> WHAT THIS TASK INVOLVES
Among the entries below, how many lines have the word "shown"? Answer only with the number.

> PROVIDED DATA
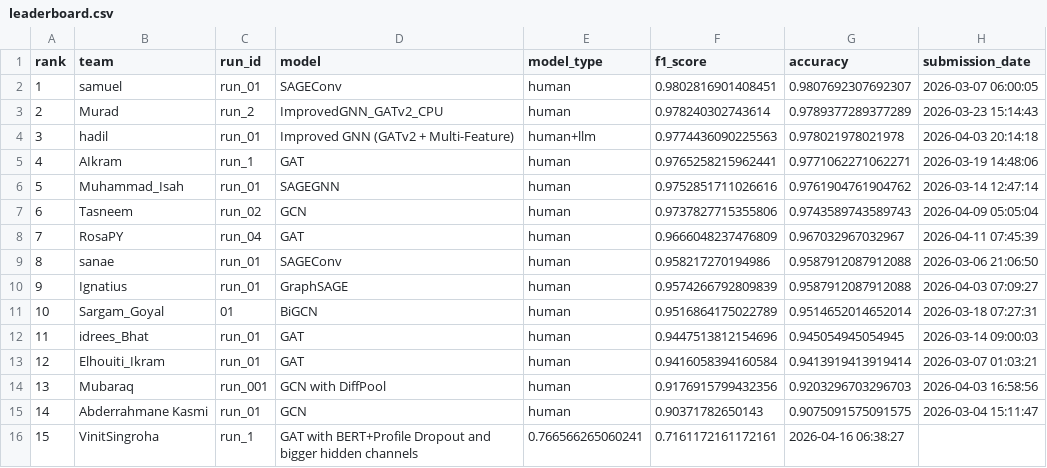
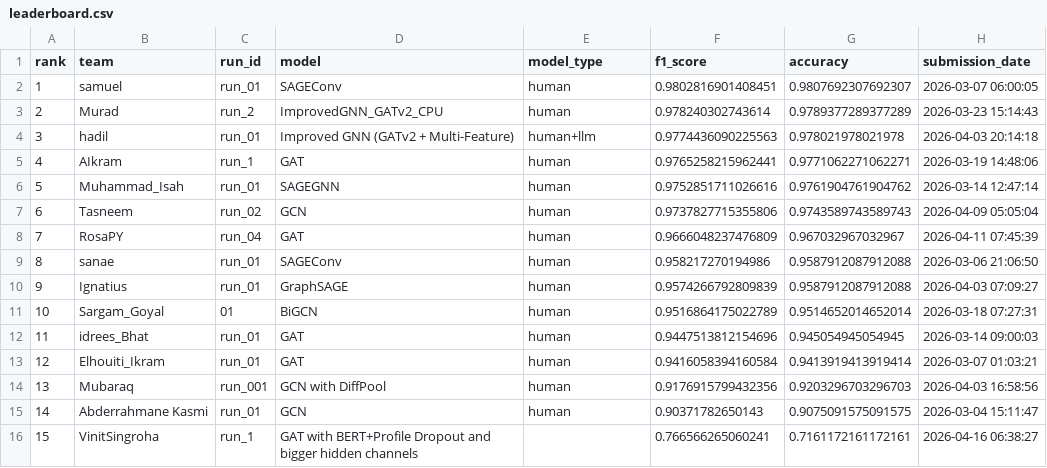
Before and after one commit to TugaAhmed/Real_Or_Fake, a CSV file: docs/leaderboard.csv, drawn as a sheet.

Commit message:
Update leaderboard.csv

```diff
--- a/docs/leaderboard.csv
+++ b/docs/leaderboard.csv
@@ -15,2 +15,2 @@ rank,team,run_id,model,model_type,f1_score,accuracy,submission_date
 14,Abderrahmane Kasmi,run_01,GCN,human,0.90371782650143,0.9075091575091575,2026-03-04 15:11:47
-15,VinitSingroha,run_1,"GAT with BERT+Profile Dropout and bigger hidden channels",0.766566265060241,0.7161172161172161,2026-04-16 06:38:27
+15,VinitSingroha,run_1,GAT with BERT+Profile Dropout and bigger hidden channels,,0.766566265060241,0.7161172161172161,2026-04-16 06:38:27
```
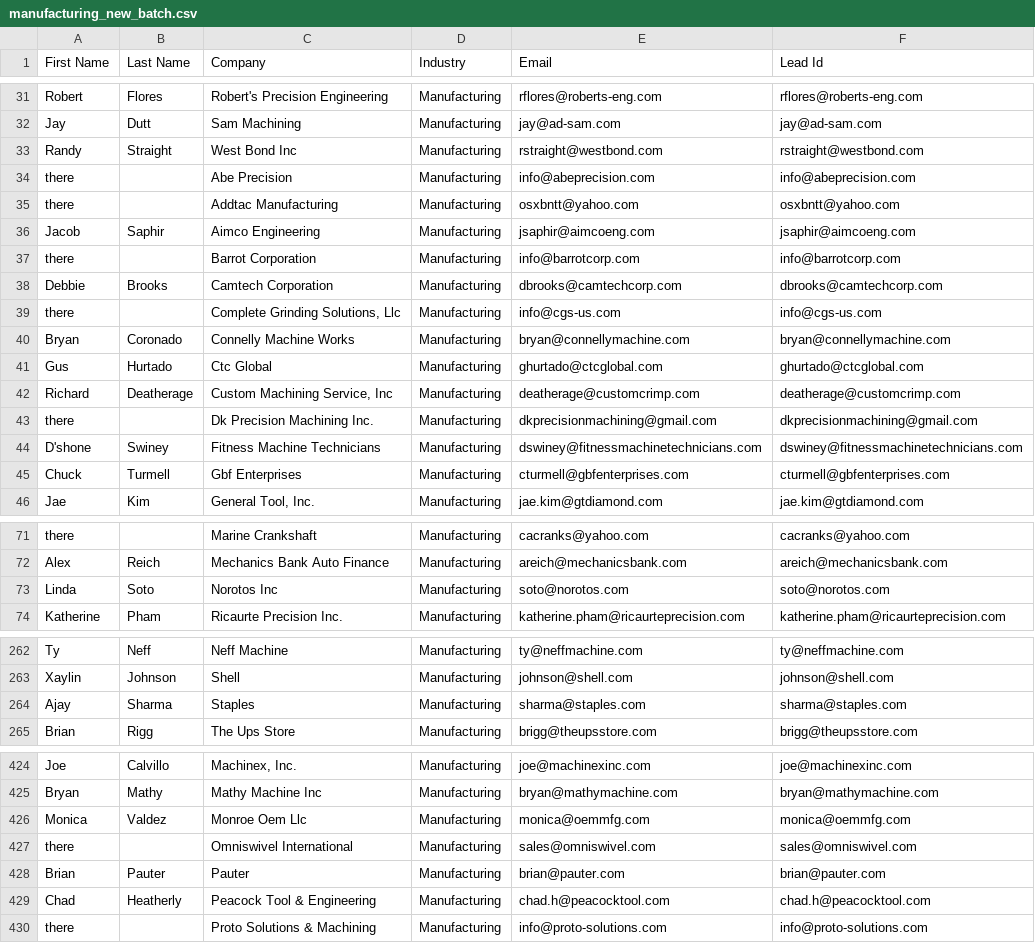
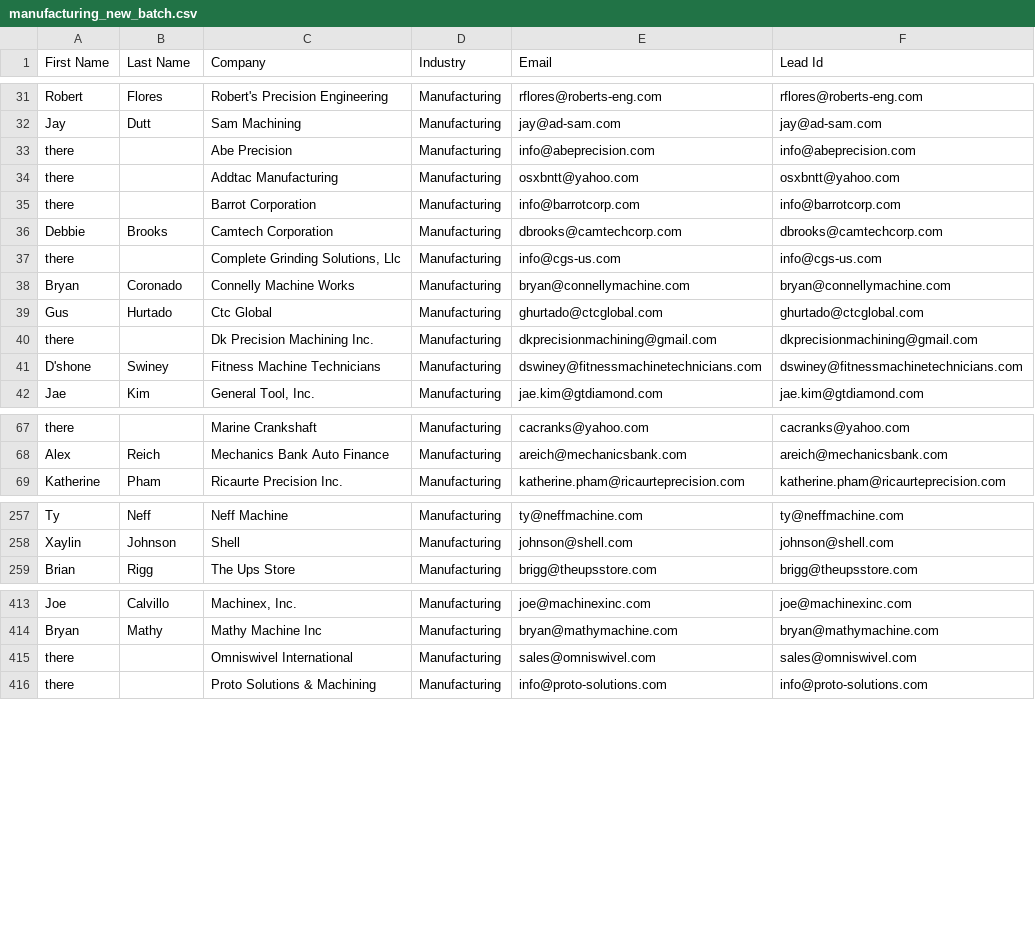
Before and after one commit to gax8627/nearshore-navigator, a CSV file: segmented_leads/archive/manufacturing_new_batch.csv (was segmented_leads/manufacturing_new_batch.csv), drawn as a sheet; only a part is shown, gaps mark what is left out; the diff covers the shown part only.

```diff
--- a/segmented_leads/manufacturing_new_batch.csv
+++ b/segmented_leads/archive/manufacturing_new_batch.csv
@@ -32,6 +32,4 @@ Robert,Flores,Robert's Precision Engineering,Manufacturing,rflores@roberts-eng.c
 Jay,Dutt,Sam Machining,Manufacturing,jay@ad-sam.com,jay@ad-sam.com
-Randy,Straight,West Bond Inc,Manufacturing,rstraight@westbond.com,rstraight@westbond.com
 there,,Abe Precision,Manufacturing,info@abeprecision.com,info@abeprecision.com
 there,,Addtac Manufacturing,Manufacturing,osxbntt@yahoo.com,osxbntt@yahoo.com
-Jacob,Saphir,Aimco Engineering,Manufacturing,jsaphir@aimcoeng.com,jsaphir@aimcoeng.com
 there,,Barrot Corporation,Manufacturing,info@barrotcorp.com,info@barrotcorp.com
@@ -41,6 +39,4 @@ Bryan,Coronado,Connelly Machine Works,Manufacturing,bryan@connellymachine.com,br
 Gus,Hurtado,Ctc Global,Manufacturing,ghurtado@ctcglobal.com,ghurtado@ctcglobal.com
-Richard,Deatherage,"Custom Machining Service, Inc",Manufacturing,deatherage@customcrimp.com,deatherage@customcrimp.com
 there,,Dk Precision Machining Inc.,Manufacturing,dkprecisionmachining@gmail.com,dkprecisionmachining@gmail.com
 D'shone,Swiney,Fitness Machine Technicians,Manufacturing,dswiney@fitnessmachinetechnicians.com,dswiney@fitnessmachinetechnicians.com
-Chuck,Turmell,Gbf Enterprises,Manufacturing,cturmell@gbfenterprises.com,cturmell@gbfenterprises.com
 Jae,Kim,"General Tool, Inc.",Manufacturing,jae.kim@gtdiamond.com,jae.kim@gtdiamond.com
@@ -72,3 +68,2 @@ there,,Marine Crankshaft,Manufacturing,cacranks@yahoo.com,cacranks@yahoo.com
 Alex,Reich,Mechanics Bank Auto Finance,Manufacturing,areich@mechanicsbank.com,areich@mechanicsbank.com
-Linda,Soto,Norotos Inc,Manufacturing,soto@norotos.com,soto@norotos.com
 Katherine,Pham,Ricaurte Precision Inc.,Manufacturing,katherine.pham@ricaurteprecision.com,katherine.pham@ricaurteprecision.com
@@ -263,3 +258,2 @@ Ty,Neff,Neff Machine,Manufacturing,ty@neffmachine.com,ty@neffmachine.com
 Xaylin,Johnson,Shell,Manufacturing,johnson@shell.com,johnson@shell.com
-Ajay,Sharma,Staples,Manufacturing,sharma@staples.com,sharma@staples.com
 Brian,Rigg,The Ups Store,Manufacturing,brigg@theupsstore.com,brigg@theupsstore.com
@@ -425,6 +414,3 @@ Joe,Calvillo,"Machinex, Inc.",Manufacturing,joe@machinexinc.com,joe@machinexinc.
 Bryan,Mathy,Mathy Machine Inc,Manufacturing,bryan@mathymachine.com,bryan@mathymachine.com
-Monica,Valdez,Monroe Oem Llc,Manufacturing,monica@oemmfg.com,monica@oemmfg.com
 there,,Omniswivel International,Manufacturing,sales@omniswivel.com,sales@omniswivel.com
-Brian,Pauter,Pauter,Manufacturing,brian@pauter.com,brian@pauter.com
-Chad,Heatherly,Peacock Tool & Engineering,Manufacturing,chad.h@peacocktool.com,chad.h@peacocktool.com
 there,,Proto Solutions & Machining,Manufacturing,info@proto-solutions.com,info@proto-solutions.com
```
Also changed, not shown: 6 removed rows elsewhere in this file, segmented_leads/Machine-shop-Irvine-CA-Companies.csv, segmented_leads/Machine-shop-Los-Angeles-CA-Companies.csv, 33 other files.
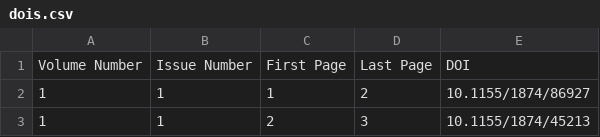
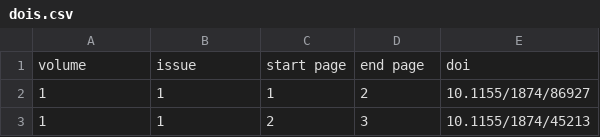
Before and after one commit to jar398/psyche, a CSV file: dois.csv, drawn as a sheet; only a part is shown; removed rows and columns are numbered as before the commit, all else as after; the diff names each change by its address in the sheet, - before the commit and + after, or states it on an @@ line.

```diff
--- a/dois.csv
+++ b/dois.csv
-row 1: Volume Number | Issue Number | First Page | Last Page | DOI
+row 1: volume | issue | start page | end page | doi
```
Also changed, not shown: doi-metadata.csv, 15 other files.
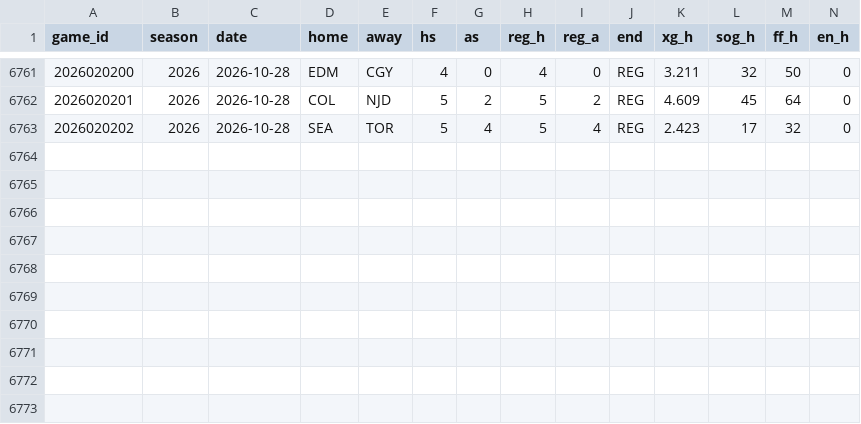
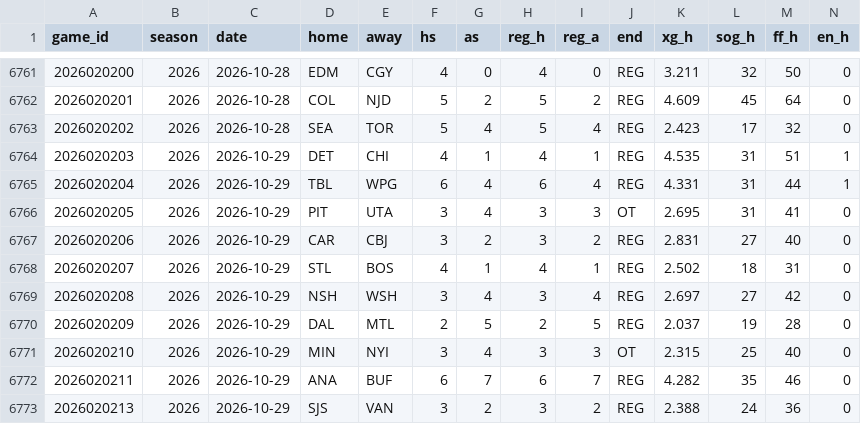
Before and after one commit to src16h/nfl-model, a CSV file: data/nhl/games.csv, drawn as a sheet; only a part is shown, gaps mark what is left out; rows hold the shown columns only; the diff names each change by its address in the sheet, - before the commit and + after, or states it on an @@ line.

```diff
--- a/data/nhl/games.csv
+++ b/data/nhl/games.csv
+row 6764: 2026020203 | 2026 | 2026-10-29 | DET | CHI | 4 | 1 | 4 | 1 | REG | 4.535 | 31 | 51 | 1
+row 6765: 2026020204 | 2026 | 2026-10-29 | TBL | WPG | 6 | 4 | 6 | 4 | REG | 4.331 | 31 | 44 | 1
+row 6766: 2026020205 | 2026 | 2026-10-29 | PIT | UTA | 3 | 4 | 3 | 3 | OT | 2.695 | 31 | 41 | 0
+row 6767: 2026020206 | 2026 | 2026-10-29 | CAR | CBJ | 3 | 2 | 3 | 2 | REG | 2.831 | 27 | 40 | 0
+row 6768: 2026020207 | 2026 | 2026-10-29 | STL | BOS | 4 | 1 | 4 | 1 | REG | 2.502 | 18 | 31 | 0
+row 6769: 2026020208 | 2026 | 2026-10-29 | NSH | WSH | 3 | 4 | 3 | 4 | REG | 2.697 | 27 | 42 | 0
+row 6770: 2026020209 | 2026 | 2026-10-29 | DAL | MTL | 2 | 5 | 2 | 5 | REG | 2.037 | 19 | 28 | 0
+row 6771: 2026020210 | 2026 | 2026-10-29 | MIN | NYI | 3 | 4 | 3 | 3 | OT | 2.315 | 25 | 40 | 0
+row 6772: 2026020211 | 2026 | 2026-10-29 | ANA | BUF | 6 | 7 | 6 | 7 | REG | 4.282 | 35 | 46 | 0
+row 6773: 2026020213 | 2026 | 2026-10-29 | SJS | VAN | 3 | 2 | 3 | 2 | REG | 2.388 | 24 | 36 | 0
```
Also changed, not shown: data/nhl/goalie_games.csv, 8 other files.
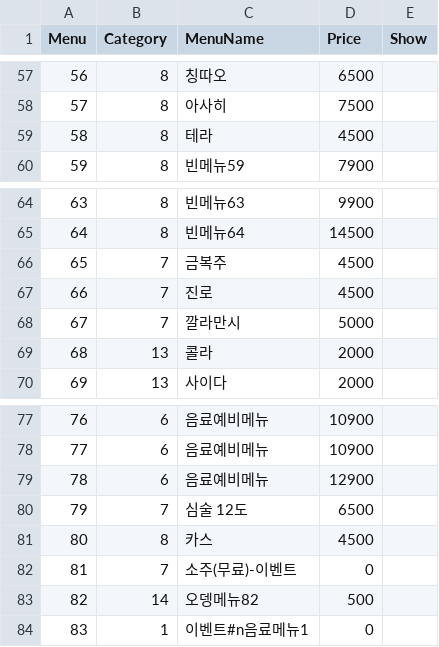
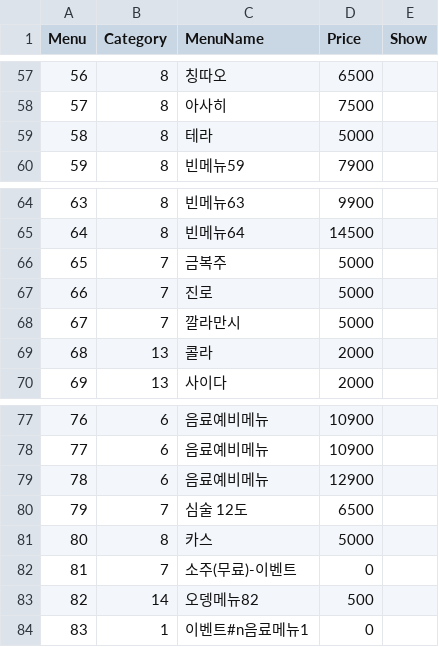
Before and after one commit to cilruat/Tokyolong, a CSV file: SP_Client_Android/Assets/StreamingAssets/Menu.csv, drawn as a sheet; only a part is shown, gaps mark what is left out; the diff covers the shown part only.

```diff
--- a/SP_Client_Android/Assets/StreamingAssets/Menu.csv
+++ b/SP_Client_Android/Assets/StreamingAssets/Menu.csv
@@ -58,3 +58,3 @@
 57,8,아사히,7500,
-58,8,테라,4500,
+58,8,테라,5000,
 59,8,빈메뉴59,7900,
@@ -65,4 +65,4 @@
 64,8,빈메뉴64,14500,
-65,7,금복주,4500,
-66,7,진로,4500,
+65,7,금복주,5000,
+66,7,진로,5000,
 67,7,깔라만시,5000,
@@ -80,3 +80,3 @@
 79,7,심술 12도,6500,
-80,8,카스,4500,
+80,8,카스,5000,
 81,7,소주(무료)-이벤트,0,
```
Also changed, not shown: 13 edited cells elsewhere in this file, SP_Client_Android/Info/Menu.csv, SP_Server/SP_Server/bin/Release/Data/Menu.csv, 35 other files.
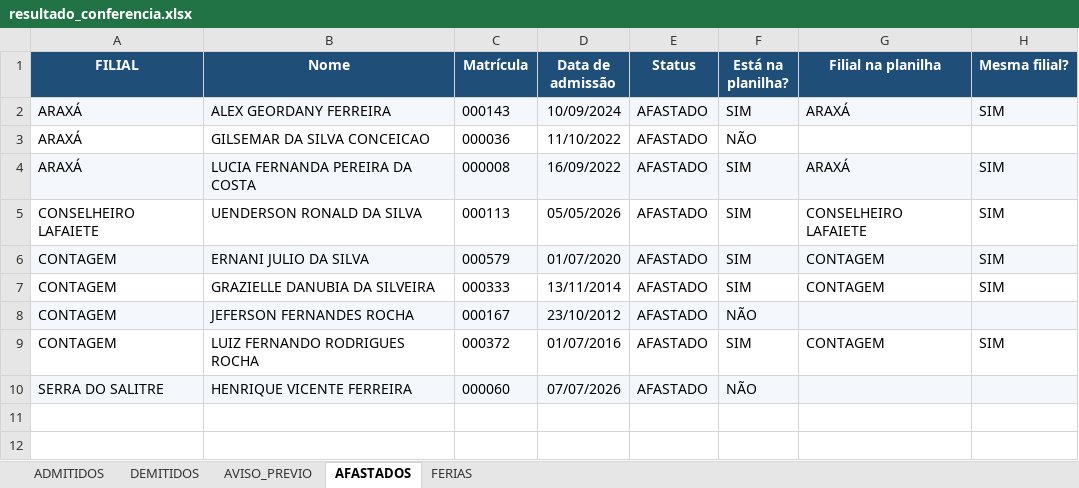
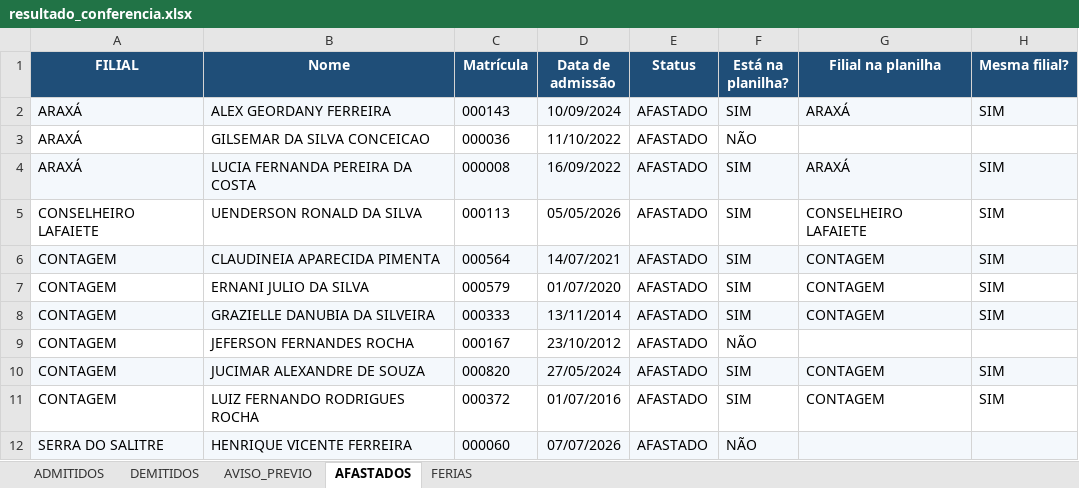
Before and after one commit to davi-souza-vmg/Gestao-de-Condutores, an Excel workbook: resultado_conferencia.xlsx, sheet AFASTADOS, drawn as a sheet; values as stored, in another font and other column widths than the file's, no borders; addresses are those after the commit; the diff names each change by its address in the sheet, - before the commit and + after, or states it on an @@ line.

```diff
--- a/resultado_conferencia.xlsx (sheet AFASTADOS)
+++ b/resultado_conferencia.xlsx (sheet AFASTADOS)
+row 6: CONTAGEM | CLAUDINEIA APARECIDA PIMENTA | 000564 | 14/07/2021 | AFASTADO | SIM | CONTAGEM | SIM
-A7:H7 fill: #F4F8FC
+A7:H7 fill: none
-A8:H8 fill: none
+A8:H8 fill: #F4F8FC
-A9:H9 fill: #F4F8FC
+A9:H9 fill: none
+row 10: CONTAGEM | JUCIMAR ALEXANDRE DE SOUZA | 000820 | 27/05/2024 | AFASTADO | SIM | CONTAGEM | SIM
```
Also changed, not shown: sheet ADMITIDOS, sheet FERIAS, sheet DEMITIDOS, sheet AVISO_PREVIO.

> COMPLETED TASK
9